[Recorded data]

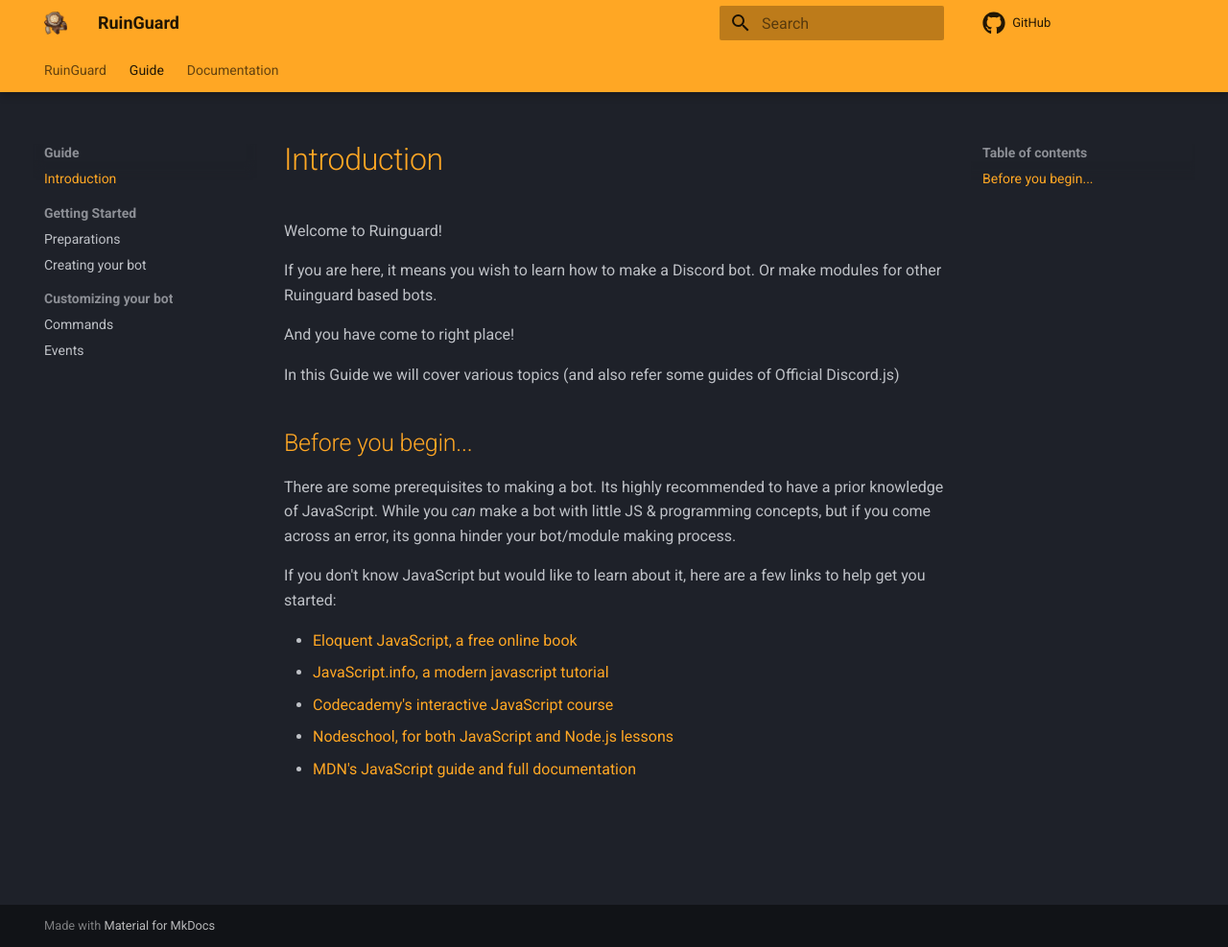
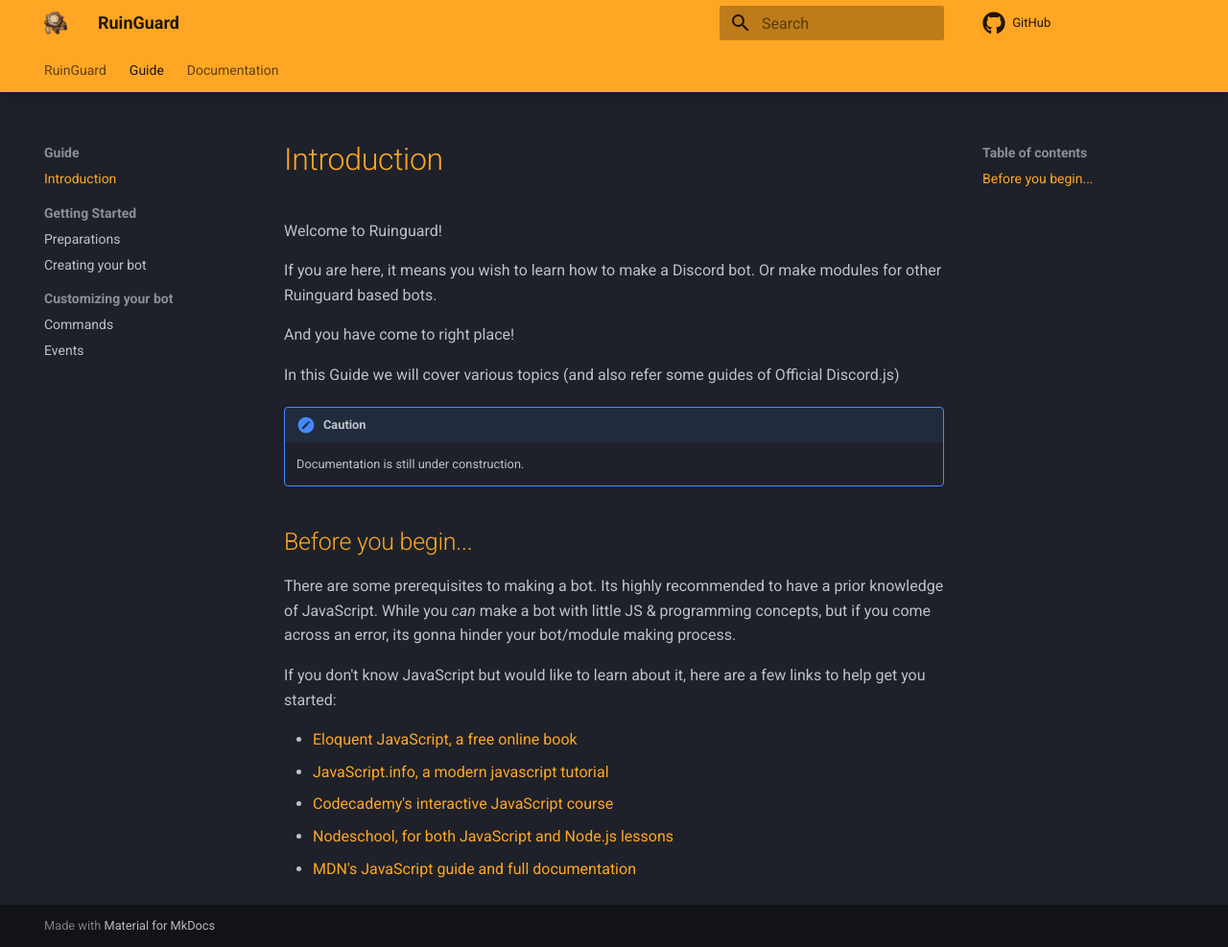
Before and after one commit to Khaenri-ah/ruinguard-docs, an MkDocs documentation site: the page built from docs/guide/index.md, in a window 1280 px wide and 987 px high. Shown: the whole window at 96% size. Built offline with MkDocs 1.6.1 and Material for MkDocs 9.7.7, drawn with Linux system fonts in a browser that asks for light colours; comment, search, counter and statistics services are not loaded.

Commit message:
Added Caution of construction

```diff
--- a/docs/guide/index.md
+++ b/docs/guide/index.md
@@ -8,6 +8,9 @@ Or make modules for other Ruinguard based bots.
 And you have come to right place!
 
 In this Guide we will cover various topics (and also refer some guides of Official Discord.js)
+
+!!! caution
+    Documentation is still under construction.
 
 ## Before you begin...
 
```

- _Prompt_:
With the pictures left out, return each entry exactly as written.

- _Result below_:
Before and after one commit to Khaenri-ah/ruinguard-docs, an MkDocs documentation site: the page built from docs/guide/index.md, in a window 1280 px wide and 987 px high. Shown: the whole window at 96% size. Built offline with MkDocs 1.6.1 and Material for MkDocs 9.7.7, drawn with Linux system fonts in a browser that asks for light colours; comment, search, counter and statistics services are not loaded.

Commit message:
Added Caution of construction

```diff
--- a/docs/guide/index.md
+++ b/docs/guide/index.md
@@ -8,6 +8,9 @@ Or make modules for other Ruinguard based bots.
 And you have come to right place!
 
 In this Guide we will cover various topics (and also refer some guides of Official Discord.js)
+
+!!! caution
+    Documentation is still under construction.
 
 ## Before you begin...
 
```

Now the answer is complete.